I was four years old, maybe five, when my family purchased an NES. This was the Super Mario Bros./Duck Hunt bundle, but of course everyone went straight for the Mushroom Kingdom immediately (did anyone ever play Duck Hunt straight away out of the unboxing?). I'd played the original Super Mario Bros. once or twice at the local arcade, but this was the first time it had ever been in my home, playable at my discretion, without regularly paced demands for quarters. It was also the first hands-on with the NES controller, which is the bulk of what I'd like to talk about. Remember your first time seeing this?
Ah, yes. 1-1. It seems pretty easy to us looking back, particularly in light of the nightmarish challenges that Miyamoto had yet to throw at us in later worlds, but for my first time it was not without perils. The one I remember distinctly was the pit towards the end, at the bottom of the third row of screenshots in that image. I made it to that pit and was terrified of falling in (remember, I was four or five, and small obstacles tend to seem bigger back then). So I handed the controller to my older sister, who seemed a bit more confident, and asked her to jump over it for me. She did, and graciously handed the controller back to let me finish the level.
It was when I watched her jump this pit for me that I noticed an odd little movement she made with the controller. Whenever attempting a jump, she leaned forward, arms stretched out and entire torso torqued to the right, as if attempting to give Mario that extra oomph in his jump by using her own physicality to push him forward. A moment later I realized I'd been doing it too, without even realizing it. I also know that it was not unique to us, because on several occasions I've seen people who have never played a video game before using their entire body in an attempt to influence the characters leaping on screen. Of course, it's a weird habit that goes away quickly, as you get over the controller's disconnect from reality and learn that your thumbs are the only thing that decides the difference between success and failure.
It's a lesson we all quickly learn. Each successive generation of consoles has taught us to suppress our instincts and to focus entirely on the reality of the game, sitting stock-still while our thumbs frantically scrabble around a piece of plastic to defeat marauding alien invaders, or what have you.
Then NIntendo announced the Wii.
Suddenly everything was backwards.

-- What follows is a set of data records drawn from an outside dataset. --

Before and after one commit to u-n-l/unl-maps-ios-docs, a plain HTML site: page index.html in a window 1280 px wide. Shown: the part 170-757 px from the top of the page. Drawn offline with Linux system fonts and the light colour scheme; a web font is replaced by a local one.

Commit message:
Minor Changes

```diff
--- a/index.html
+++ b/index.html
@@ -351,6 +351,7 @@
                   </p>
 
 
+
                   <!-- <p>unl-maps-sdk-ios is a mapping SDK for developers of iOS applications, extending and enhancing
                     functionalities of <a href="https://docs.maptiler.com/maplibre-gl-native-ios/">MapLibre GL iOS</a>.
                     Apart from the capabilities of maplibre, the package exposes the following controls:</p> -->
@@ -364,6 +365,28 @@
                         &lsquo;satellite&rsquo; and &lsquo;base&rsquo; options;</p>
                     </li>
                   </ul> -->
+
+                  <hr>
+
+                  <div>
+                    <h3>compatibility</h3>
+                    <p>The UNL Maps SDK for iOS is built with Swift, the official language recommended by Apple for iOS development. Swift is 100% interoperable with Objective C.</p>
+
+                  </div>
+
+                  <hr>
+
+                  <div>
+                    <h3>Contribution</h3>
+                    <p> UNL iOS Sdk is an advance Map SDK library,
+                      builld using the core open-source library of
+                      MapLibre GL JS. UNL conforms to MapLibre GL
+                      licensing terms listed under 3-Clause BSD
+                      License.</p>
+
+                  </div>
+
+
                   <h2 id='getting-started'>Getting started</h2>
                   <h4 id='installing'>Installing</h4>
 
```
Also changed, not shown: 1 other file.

Your first time playing Wii Sports, you must relearn all of the weird habits that you quashed in order to mature as a gamer. You can't just sit there and stare at the screen, you have to get up off the couch and put your body into it. Even if you are able to successfully play tennis from a sitting position, you're missing most of the point of the game. It's as if Nintendo is going back and apologizing for quashing our body's natural inclination to move as we play video games. Some people even managed to injure themselves as they got used to the sensation of full-body gaming again - regrettable, but I think it may also a testament to the primal sort of fun that the Wii can tap into, if the games are designed well enough.
Even the new trend of pack-in bonuses (Wii Sports with the Wii, an extra controller with Wii Play, a MotionPlus with Wii Sports Resort) is not a dramatic new idea. Heck, I remember when we got our NES, it came with two controllers, the Super Mario Bros./Duck Hunt cartridge, and a Zapper gun, and this was not unusual. It was to be expected. Back then, it was assumed that if you were buying a console, then by God they would set you up with everything you needed (including multiplayer!). I miss that.

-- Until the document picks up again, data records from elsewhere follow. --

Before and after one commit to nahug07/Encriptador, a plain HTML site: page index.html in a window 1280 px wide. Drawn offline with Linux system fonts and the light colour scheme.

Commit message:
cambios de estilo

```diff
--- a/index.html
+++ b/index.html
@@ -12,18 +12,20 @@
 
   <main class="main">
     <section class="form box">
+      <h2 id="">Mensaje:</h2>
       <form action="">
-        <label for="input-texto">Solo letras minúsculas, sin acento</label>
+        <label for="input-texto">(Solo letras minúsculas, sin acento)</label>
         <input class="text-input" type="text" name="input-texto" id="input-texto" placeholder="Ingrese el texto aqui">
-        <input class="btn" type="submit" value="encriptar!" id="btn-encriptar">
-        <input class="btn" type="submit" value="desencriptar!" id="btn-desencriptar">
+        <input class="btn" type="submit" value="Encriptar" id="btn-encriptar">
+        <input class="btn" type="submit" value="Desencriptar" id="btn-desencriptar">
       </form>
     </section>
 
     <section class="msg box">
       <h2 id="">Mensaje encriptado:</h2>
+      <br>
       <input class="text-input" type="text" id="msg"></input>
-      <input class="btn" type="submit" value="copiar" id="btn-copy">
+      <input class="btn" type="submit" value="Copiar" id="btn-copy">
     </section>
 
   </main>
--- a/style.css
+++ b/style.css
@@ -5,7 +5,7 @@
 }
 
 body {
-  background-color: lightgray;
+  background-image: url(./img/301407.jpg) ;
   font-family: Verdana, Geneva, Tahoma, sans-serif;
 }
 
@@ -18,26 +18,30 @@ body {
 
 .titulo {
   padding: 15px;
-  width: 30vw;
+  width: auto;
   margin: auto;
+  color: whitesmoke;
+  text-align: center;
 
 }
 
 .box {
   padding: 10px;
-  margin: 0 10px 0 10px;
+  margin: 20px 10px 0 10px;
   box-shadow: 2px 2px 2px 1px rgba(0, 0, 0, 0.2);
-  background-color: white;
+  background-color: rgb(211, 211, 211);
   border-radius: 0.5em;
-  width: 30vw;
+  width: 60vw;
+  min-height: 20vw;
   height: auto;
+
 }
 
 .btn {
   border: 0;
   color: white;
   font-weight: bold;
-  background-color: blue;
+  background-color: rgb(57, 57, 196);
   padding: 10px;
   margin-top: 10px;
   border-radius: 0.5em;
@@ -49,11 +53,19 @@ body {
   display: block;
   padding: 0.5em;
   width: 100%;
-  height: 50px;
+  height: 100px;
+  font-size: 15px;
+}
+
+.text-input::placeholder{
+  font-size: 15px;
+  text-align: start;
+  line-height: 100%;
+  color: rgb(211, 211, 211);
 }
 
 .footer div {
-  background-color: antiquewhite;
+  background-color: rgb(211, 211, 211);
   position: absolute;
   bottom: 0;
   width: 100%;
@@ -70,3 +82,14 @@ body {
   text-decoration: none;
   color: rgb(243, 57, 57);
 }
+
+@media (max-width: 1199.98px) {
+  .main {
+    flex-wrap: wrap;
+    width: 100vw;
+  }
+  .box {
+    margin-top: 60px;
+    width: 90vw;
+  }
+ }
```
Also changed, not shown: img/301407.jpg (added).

So for everyone who may complain that Nintendo is abandoning the hardcore crowd of gamers, I might argue that they never were trying to be the "hardcore gamer's console." The track record for Nintendo games and systems has trended towards accessible, approachable, and fundamentally fun
gaming experiences. Maybe that's not everybody's cup of tea, but there's something to be said for trying to keep the simple joy of video games alive.

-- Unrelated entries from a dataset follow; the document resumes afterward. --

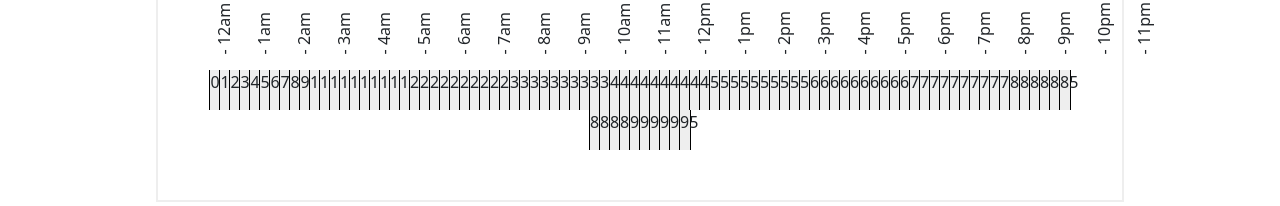
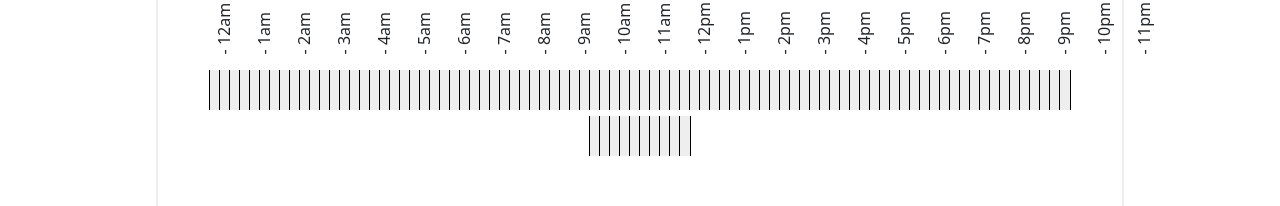
Before and after one commit to EmilioJD/hourglass, a SvelteKit app: page /timeline in a window 1280 px wide. Shown: the part 124-330 px from the top of the page. Built offline with nearby package versions, Linux system fonts and the light colour scheme.

Commit message:
minor change

```diff
--- a/src/routes/timeline/+page.svelte
+++ b/src/routes/timeline/+page.svelte
@@ -69,7 +69,7 @@
 				<p class='timestamp'>- 11pm</p>
 			</div>
 			{#each cubes as cube}
-				<div class="cube M{cubes[cube]}">{cubes[cube]}</div>
+				<div class="cube M{cubes[cube]}"></div>
 			{/each}
 		</div>
 		<div class="empty elements" />
```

Of course, I might be wrong. And I'm not trying to antagonize anyone -- just providing food for thought.
If you've been reading, thanks! This is actually my first post, so I hope it didn't break those cardinal rules of not failing/sucking/etc. Let me know what you think in the comments, and thanks again. read